- **TASK STATEMENT**: Every entry, start to finish, should be printed verbatim without pictures.

- **DATA**:

════════════════

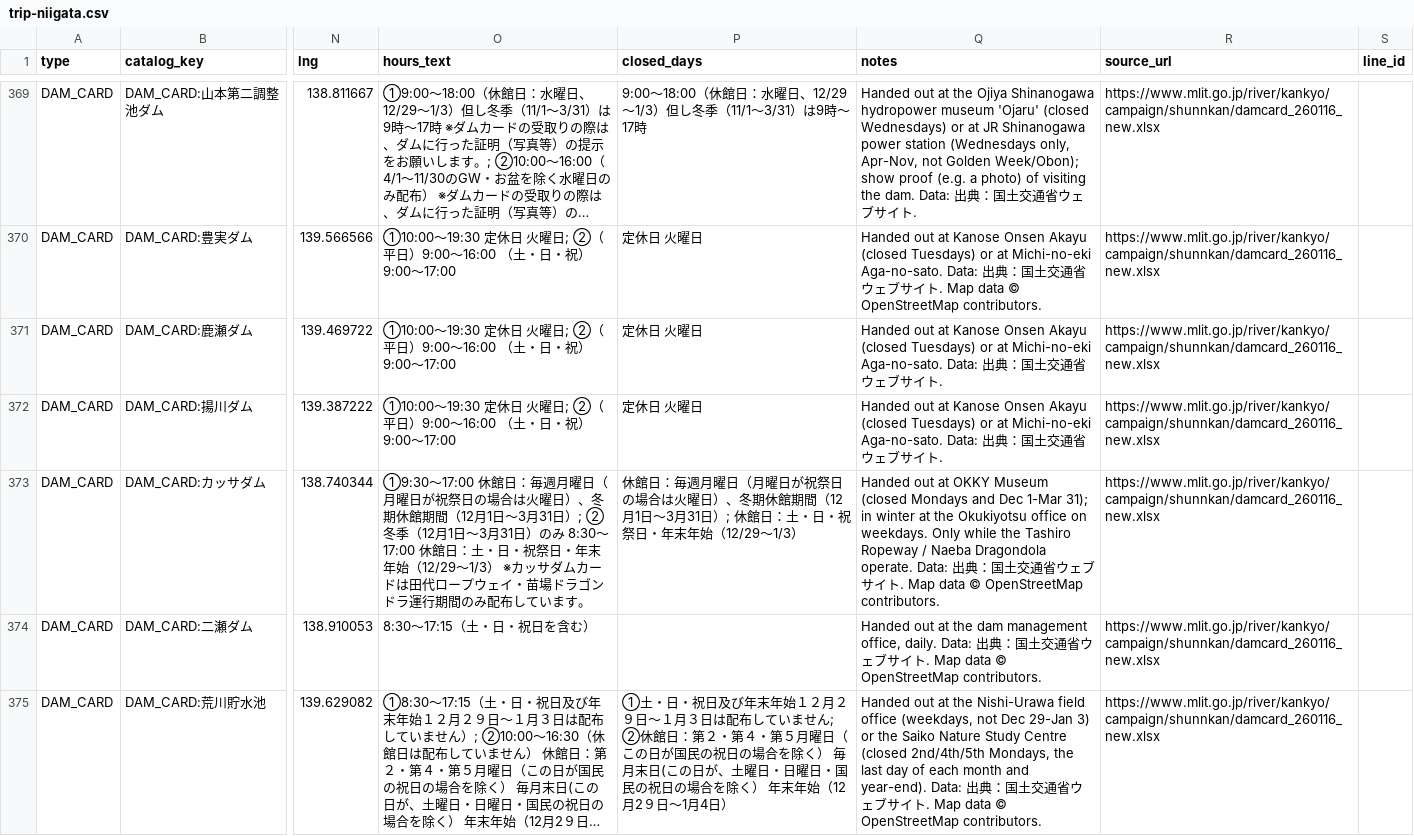
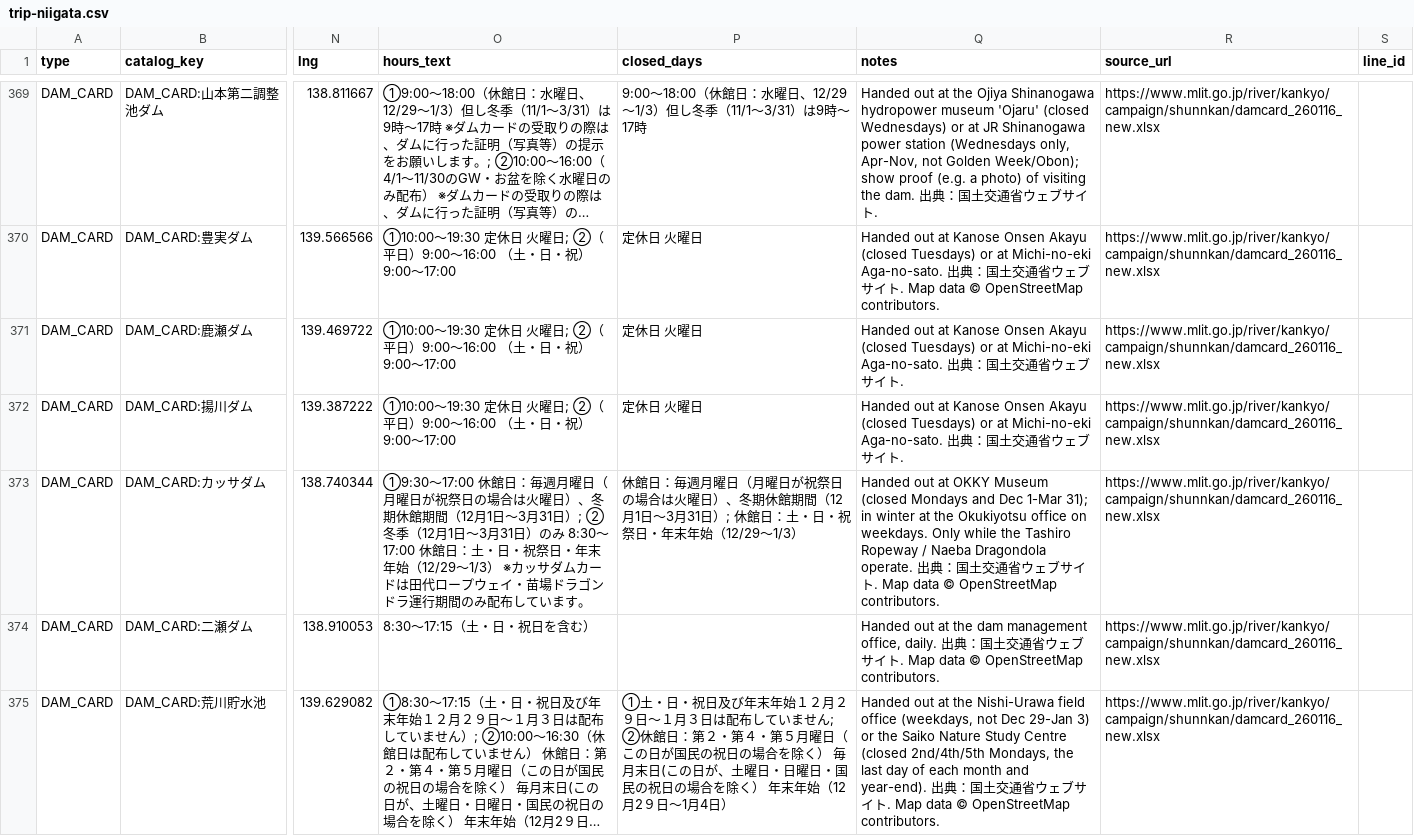
Before and after one commit to thisisartman/Meguri, a CSV file: app/src/main/assets/catalogue/trip-niigata.csv, drawn as a sheet; only a part is shown, gaps mark what is left out; long unchanged cells end in …; the diff covers the shown part only; the diff names each change by its address in the sheet, - before the commit and + after, or states it on an @@ line.

```diff
--- a/app/src/main/assets/catalogue/trip-niigata.csv
+++ b/app/src/main/assets/catalogue/trip-niigata.csv
-Q369 (notes): …the dam. Data: 出典…
+Q369 (notes): …the dam. 出典…
-Q370 (notes): …Michi-no-eki Aga-no-sato. Data: 出典…
+Q370 (notes): …Michi-no-eki Aga-no-sato. 出典…
-Q371:Q372 (notes): …Michi-no-eki Aga-no-sato. Data: 出典…
+Q371:Q372 (notes): …Michi-no-eki Aga-no-sato. 出典…
-Q373 (notes): …Dragondola operate. Data: 出典…
+Q373 (notes): …Dragondola operate. 出典…
-Q374 (notes): …office, daily. Data: 出典…
+Q374 (notes): …office, daily. 出典…
-Q375 (notes): …and year-end). Data: 出典…
+Q375 (notes): …and year-end). 出典…
```
Also changed, not shown: 103 edited cells elsewhere in this file, 18 other files.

════════════════

- **EXERCISE ANSWER**:
Before and after one commit to thisisartman/Meguri, a CSV file: app/src/main/assets/catalogue/trip-niigata.csv, drawn as a sheet; only a part is shown, gaps mark what is left out; long unchanged cells end in …; the diff covers the shown part only; the diff names each change by its address in the sheet, - before the commit and + after, or states it on an @@ line.

```diff
--- a/app/src/main/assets/catalogue/trip-niigata.csv
+++ b/app/src/main/assets/catalogue/trip-niigata.csv
-Q369 (notes): …the dam. Data: 出典…
+Q369 (notes): …the dam. 出典…
-Q370 (notes): …Michi-no-eki Aga-no-sato. Data: 出典…
+Q370 (notes): …Michi-no-eki Aga-no-sato. 出典…
-Q371:Q372 (notes): …Michi-no-eki Aga-no-sato. Data: 出典…
+Q371:Q372 (notes): …Michi-no-eki Aga-no-sato. 出典…
-Q373 (notes): …Dragondola operate. Data: 出典…
+Q373 (notes): …Dragondola operate. 出典…
-Q374 (notes): …office, daily. Data: 出典…
+Q374 (notes): …office, daily. 出典…
-Q375 (notes): …and year-end). Data: 出典…
+Q375 (notes): …and year-end). 出典…
```
Also changed, not shown: 103 edited cells elsewhere in this file, 18 other files.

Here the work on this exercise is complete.